When a woman needs a medical appliance, she’ll need to call her local NHS to find out how to donate it
When a young girl needs a hospital gown to help her cover up the bruising on her head, the NHS will often refer her to the local charity to donate the gown.
But if she has a medical condition that prevents her from being able to afford a gown, or if she is in a wheelchair, then the NHS can’t help her.
So instead, a woman might need to visit a charity or shop in the street to find a suitable gown.
It is a process that can take a long time, and in some cases, can be very expensive.

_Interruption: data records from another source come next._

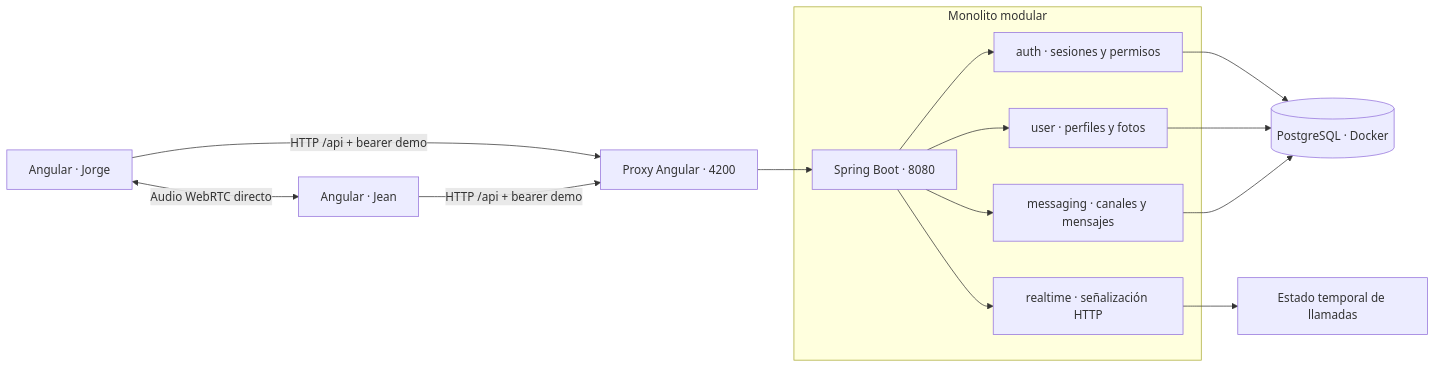
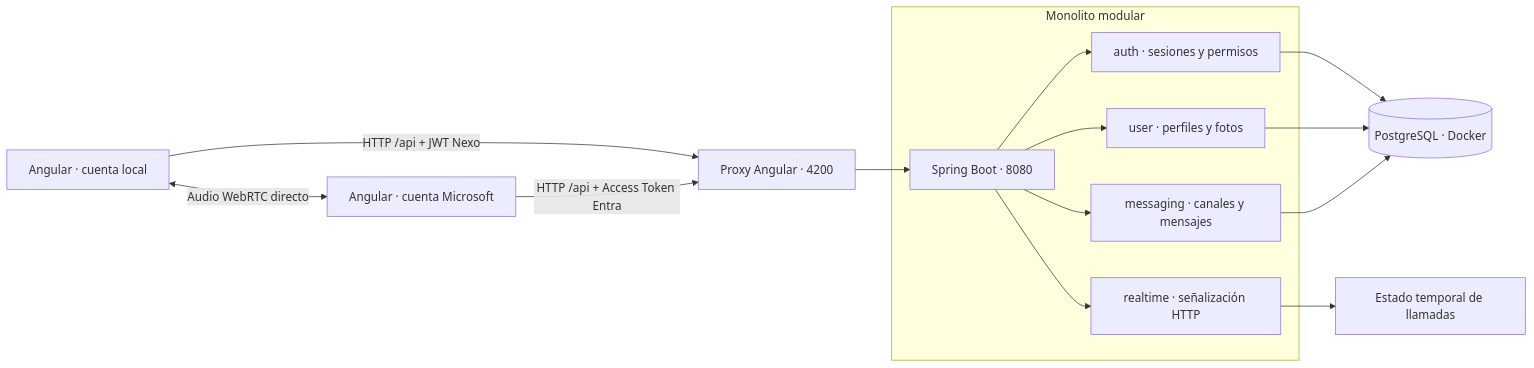
Before and after one commit to JorgeVergaraS/ProyectoTesis: the first of 3 diagrams in README.md, drawn with Mermaid. The commit also changed other lines of this file and 28 other files, not shown here.

````diff
--- a/README.md
+++ b/README.md
@@ -128,17 +128,17 @@
 ```mermaid
 flowchart LR
-    A[Angular · Jorge] -->|HTTP /api + bearer demo| P[Proxy Angular · 4200]
-    B[Angular · Jean] -->|HTTP /api + bearer demo| P
+    A[Angular · cuenta local] -->|HTTP /api + JWT Nexo| P[Proxy Angular · 4200]
+    B[Angular · cuenta Microsoft] -->|HTTP /api + Access Token Entra| P
     P --> S[Spring Boot · 8080]
     subgraph M[Monolito modular]
       S --> AU[auth · sesiones y permisos]
       S --> U[user · perfiles y fotos]
       S --> C[messaging · canales y mensajes]
       S --> R[realtime · señalización HTTP]
     end
     AU --> DB[(PostgreSQL · Docker)]
     U --> DB
     C --> DB
     R --> RAM[Estado temporal de llamadas]
     A <-->|Audio WebRTC directo| B
 ```
````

The NHS is trying to change this, with a new initiative, which has recently been launched in the US.
“We’ve seen a significant increase in the number of women who are referred for prosthetic-type medical appliances to donate,” says Dr Elizabeth Bowerman, who leads the NHS’s prosthetic surgery department.
She says that the new initiative will allow women to donate their prosthetic equipment in the same way as they would use a regular dress code.
“It’s a really simple way to make sure we get the prosthetic that’s right for her,” she says.
The scheme is the latest attempt by the NHS to reduce the amount of plastic waste in its supply chain.
As well as helping to reduce waste in the supply chain, the new system will also make it easier for women to see a specialist when they need surgery.
NHS head of prosthetic and health and wellbeing Dr Jane Collins says that there is a lot of pressure on surgeons to make surgical gowns as comfortable as possible for women who have limited mobility.
“[But] the fact that there’s a way to donate your prosthetic device so that you don’t have to leave the hospital, or you don, can make a big difference,” she adds.
More than 3,000 surgeons across the UK have signed up to the scheme, which also includes prosthetic prosthetic limbs.
The organisation hopes that the number will rise to about 3,400 by the end of 2020.
This article originally appeared on BBC World News.